◆ Aim of the task:
Your answer must be a single number: how many lines in the records include the word "ProcessAnalysis".

►

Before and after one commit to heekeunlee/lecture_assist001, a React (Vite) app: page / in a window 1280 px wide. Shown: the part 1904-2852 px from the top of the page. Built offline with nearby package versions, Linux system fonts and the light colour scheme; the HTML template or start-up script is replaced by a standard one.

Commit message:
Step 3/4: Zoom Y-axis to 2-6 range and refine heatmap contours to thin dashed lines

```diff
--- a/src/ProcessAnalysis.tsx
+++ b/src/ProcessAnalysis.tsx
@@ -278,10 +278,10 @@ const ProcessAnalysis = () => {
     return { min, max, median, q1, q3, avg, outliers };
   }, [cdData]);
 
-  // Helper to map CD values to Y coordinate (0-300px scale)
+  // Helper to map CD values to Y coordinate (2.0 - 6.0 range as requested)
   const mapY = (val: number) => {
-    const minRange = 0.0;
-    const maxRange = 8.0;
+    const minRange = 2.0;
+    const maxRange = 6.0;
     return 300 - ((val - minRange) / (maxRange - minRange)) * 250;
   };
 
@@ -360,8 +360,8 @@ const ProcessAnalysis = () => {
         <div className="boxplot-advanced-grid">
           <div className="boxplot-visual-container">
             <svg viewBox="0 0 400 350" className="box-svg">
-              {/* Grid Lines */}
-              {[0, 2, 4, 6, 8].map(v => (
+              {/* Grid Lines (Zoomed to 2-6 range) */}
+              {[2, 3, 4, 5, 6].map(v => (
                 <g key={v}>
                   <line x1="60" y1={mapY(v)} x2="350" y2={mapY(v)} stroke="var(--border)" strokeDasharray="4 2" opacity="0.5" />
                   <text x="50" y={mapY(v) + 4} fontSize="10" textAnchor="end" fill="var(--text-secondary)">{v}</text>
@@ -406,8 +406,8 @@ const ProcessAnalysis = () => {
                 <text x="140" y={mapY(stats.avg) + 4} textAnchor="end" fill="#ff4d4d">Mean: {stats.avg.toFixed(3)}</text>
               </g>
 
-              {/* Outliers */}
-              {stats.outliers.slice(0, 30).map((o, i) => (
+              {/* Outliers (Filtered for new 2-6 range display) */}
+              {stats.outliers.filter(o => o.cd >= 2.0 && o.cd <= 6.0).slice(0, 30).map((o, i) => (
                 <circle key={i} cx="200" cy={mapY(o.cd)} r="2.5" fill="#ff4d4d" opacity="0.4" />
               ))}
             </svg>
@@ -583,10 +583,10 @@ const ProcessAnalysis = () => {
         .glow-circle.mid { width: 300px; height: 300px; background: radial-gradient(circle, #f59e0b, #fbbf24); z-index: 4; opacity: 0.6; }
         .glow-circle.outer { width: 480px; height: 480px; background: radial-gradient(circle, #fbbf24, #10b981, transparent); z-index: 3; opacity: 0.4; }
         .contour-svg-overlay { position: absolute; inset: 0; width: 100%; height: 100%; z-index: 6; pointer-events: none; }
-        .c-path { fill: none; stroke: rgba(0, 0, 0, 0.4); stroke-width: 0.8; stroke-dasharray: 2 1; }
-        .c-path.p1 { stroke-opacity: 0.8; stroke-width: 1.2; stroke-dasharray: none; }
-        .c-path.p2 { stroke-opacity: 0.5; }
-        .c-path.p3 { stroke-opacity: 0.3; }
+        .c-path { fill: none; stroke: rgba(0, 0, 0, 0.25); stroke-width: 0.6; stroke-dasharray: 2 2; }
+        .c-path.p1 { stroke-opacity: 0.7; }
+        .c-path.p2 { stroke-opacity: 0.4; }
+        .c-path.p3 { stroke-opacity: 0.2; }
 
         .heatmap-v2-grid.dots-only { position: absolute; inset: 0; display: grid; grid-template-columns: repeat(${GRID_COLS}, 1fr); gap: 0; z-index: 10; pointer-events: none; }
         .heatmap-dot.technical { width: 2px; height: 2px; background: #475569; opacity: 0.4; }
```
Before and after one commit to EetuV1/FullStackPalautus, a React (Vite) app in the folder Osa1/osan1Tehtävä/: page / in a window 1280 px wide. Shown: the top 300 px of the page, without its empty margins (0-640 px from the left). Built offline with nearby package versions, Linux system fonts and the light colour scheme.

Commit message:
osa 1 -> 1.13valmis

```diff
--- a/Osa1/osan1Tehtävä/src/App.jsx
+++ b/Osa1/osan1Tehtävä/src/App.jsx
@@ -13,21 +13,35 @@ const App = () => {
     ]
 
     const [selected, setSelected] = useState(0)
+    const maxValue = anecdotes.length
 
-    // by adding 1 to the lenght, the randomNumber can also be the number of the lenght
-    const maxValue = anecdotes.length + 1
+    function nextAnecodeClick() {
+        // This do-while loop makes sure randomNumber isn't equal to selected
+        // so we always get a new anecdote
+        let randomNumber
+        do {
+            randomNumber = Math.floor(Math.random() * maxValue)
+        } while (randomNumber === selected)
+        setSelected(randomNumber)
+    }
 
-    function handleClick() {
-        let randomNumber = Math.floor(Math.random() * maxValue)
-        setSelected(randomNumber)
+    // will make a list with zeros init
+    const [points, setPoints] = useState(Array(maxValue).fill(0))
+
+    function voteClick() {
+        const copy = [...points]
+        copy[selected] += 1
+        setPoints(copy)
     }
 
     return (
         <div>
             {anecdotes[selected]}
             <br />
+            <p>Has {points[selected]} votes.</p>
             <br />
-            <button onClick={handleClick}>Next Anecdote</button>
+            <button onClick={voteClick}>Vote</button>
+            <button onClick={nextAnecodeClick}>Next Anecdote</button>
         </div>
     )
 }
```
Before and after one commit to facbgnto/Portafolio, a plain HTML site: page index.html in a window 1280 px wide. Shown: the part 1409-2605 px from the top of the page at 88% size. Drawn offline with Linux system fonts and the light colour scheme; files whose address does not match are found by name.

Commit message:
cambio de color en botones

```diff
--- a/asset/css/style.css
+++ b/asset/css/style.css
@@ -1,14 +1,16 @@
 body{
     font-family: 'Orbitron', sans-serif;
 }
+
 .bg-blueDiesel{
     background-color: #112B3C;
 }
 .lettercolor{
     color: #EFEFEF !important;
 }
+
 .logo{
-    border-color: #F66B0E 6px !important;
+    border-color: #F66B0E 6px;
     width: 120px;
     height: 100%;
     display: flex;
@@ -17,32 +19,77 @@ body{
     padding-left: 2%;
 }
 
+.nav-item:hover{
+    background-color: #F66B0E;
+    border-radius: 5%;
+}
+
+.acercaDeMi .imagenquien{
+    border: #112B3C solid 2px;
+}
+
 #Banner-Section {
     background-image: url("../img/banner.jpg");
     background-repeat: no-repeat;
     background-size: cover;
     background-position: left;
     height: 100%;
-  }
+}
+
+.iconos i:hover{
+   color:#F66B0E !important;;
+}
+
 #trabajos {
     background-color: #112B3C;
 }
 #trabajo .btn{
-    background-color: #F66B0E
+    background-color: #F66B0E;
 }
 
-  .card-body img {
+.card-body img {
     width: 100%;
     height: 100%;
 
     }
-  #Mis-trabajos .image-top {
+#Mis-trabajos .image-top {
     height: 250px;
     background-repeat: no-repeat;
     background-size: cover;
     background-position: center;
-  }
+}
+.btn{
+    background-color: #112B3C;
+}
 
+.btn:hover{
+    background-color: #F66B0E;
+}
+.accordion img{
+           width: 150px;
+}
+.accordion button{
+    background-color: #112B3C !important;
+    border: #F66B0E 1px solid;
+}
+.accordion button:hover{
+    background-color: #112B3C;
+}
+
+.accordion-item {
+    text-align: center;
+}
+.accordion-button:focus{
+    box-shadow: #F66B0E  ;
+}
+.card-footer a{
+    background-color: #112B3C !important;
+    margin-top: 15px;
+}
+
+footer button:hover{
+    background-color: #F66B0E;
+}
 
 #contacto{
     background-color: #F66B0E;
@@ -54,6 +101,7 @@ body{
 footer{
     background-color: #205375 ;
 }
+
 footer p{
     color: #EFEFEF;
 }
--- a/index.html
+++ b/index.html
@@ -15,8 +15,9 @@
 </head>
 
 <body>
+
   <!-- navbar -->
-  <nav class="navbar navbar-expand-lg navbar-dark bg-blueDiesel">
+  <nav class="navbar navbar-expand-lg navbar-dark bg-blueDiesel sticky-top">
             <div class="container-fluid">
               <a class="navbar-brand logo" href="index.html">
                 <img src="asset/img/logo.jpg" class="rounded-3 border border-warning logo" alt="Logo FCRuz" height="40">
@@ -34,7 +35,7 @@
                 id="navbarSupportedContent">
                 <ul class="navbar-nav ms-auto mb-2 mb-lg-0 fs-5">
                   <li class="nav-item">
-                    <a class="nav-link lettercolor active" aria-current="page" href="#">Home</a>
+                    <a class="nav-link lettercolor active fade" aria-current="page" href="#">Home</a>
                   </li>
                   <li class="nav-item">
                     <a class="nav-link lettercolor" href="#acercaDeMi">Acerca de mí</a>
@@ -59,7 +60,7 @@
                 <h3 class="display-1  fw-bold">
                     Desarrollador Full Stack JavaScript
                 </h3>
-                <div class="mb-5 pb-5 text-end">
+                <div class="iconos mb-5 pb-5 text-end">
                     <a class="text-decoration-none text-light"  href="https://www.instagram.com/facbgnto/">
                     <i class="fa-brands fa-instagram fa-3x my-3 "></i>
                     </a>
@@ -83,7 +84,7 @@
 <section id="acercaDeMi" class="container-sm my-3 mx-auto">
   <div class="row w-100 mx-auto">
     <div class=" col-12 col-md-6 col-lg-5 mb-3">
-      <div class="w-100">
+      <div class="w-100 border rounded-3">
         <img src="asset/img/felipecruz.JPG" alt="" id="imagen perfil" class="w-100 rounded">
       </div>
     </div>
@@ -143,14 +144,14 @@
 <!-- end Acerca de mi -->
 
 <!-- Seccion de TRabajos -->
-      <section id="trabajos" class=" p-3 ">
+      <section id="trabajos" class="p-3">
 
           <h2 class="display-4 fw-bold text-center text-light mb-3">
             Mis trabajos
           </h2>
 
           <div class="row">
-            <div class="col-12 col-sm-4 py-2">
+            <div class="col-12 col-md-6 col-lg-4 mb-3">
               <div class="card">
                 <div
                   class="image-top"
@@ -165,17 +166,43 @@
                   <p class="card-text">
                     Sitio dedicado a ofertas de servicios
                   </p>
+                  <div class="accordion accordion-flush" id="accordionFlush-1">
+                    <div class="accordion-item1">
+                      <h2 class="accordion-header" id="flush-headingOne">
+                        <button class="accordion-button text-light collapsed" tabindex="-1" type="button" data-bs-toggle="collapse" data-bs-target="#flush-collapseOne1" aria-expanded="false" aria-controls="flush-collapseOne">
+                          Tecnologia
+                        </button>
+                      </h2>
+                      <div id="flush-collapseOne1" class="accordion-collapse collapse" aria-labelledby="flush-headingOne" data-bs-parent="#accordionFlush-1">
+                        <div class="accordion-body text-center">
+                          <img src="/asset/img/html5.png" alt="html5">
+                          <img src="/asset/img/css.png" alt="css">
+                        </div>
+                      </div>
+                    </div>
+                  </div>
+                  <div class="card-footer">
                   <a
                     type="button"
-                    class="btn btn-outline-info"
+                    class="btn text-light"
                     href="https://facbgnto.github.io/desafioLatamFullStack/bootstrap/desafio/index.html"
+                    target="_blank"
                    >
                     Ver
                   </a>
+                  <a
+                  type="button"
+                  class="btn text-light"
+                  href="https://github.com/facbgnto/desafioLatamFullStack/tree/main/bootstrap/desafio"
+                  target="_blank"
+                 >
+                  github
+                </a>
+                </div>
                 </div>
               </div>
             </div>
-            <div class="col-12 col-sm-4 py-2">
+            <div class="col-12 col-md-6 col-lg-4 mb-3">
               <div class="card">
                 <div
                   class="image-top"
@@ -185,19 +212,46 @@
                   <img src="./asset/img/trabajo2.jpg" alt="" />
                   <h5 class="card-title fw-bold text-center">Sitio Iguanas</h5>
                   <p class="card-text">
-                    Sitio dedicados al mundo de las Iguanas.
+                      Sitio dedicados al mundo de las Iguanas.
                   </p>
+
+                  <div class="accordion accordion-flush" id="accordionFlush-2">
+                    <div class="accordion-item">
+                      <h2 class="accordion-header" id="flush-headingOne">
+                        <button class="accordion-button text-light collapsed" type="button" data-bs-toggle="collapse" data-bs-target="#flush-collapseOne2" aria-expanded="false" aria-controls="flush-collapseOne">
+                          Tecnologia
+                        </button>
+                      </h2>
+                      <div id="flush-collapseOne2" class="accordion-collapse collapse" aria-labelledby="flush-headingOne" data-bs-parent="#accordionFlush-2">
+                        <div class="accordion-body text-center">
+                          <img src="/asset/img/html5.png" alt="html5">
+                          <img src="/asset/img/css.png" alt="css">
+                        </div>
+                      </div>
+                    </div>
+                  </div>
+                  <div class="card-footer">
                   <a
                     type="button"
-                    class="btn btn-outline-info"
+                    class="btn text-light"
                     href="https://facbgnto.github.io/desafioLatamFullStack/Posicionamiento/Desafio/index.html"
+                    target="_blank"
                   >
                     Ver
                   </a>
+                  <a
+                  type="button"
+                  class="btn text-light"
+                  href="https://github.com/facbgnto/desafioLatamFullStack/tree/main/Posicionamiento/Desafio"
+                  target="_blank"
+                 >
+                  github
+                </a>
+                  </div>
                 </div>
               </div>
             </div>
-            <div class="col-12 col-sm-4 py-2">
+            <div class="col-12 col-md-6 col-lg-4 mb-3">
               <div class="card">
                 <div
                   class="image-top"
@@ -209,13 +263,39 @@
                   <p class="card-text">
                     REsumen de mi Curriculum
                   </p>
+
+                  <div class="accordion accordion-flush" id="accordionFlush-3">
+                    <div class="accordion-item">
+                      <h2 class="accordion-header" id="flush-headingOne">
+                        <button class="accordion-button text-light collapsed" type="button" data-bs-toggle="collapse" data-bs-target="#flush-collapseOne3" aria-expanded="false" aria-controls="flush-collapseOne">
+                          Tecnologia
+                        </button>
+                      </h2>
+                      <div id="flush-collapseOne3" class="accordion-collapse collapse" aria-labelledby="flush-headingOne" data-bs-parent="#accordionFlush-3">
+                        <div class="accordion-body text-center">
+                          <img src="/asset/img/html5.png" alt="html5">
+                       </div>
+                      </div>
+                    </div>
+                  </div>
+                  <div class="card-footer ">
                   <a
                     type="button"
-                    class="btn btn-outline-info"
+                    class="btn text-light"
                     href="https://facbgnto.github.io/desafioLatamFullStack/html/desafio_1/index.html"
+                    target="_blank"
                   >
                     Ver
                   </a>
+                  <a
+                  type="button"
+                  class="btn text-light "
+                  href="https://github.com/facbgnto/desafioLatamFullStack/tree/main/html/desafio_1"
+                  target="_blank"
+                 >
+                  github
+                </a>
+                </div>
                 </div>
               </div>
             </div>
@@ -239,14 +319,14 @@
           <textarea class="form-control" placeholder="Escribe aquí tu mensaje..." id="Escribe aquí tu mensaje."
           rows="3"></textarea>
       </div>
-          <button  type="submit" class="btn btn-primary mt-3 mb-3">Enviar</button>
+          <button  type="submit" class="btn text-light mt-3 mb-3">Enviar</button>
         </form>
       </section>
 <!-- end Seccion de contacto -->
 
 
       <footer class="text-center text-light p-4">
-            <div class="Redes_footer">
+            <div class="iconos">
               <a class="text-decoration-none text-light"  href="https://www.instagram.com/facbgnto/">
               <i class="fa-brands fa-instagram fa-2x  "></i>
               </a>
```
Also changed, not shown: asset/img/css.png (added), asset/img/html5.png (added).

◄

◆ Result for this task:
6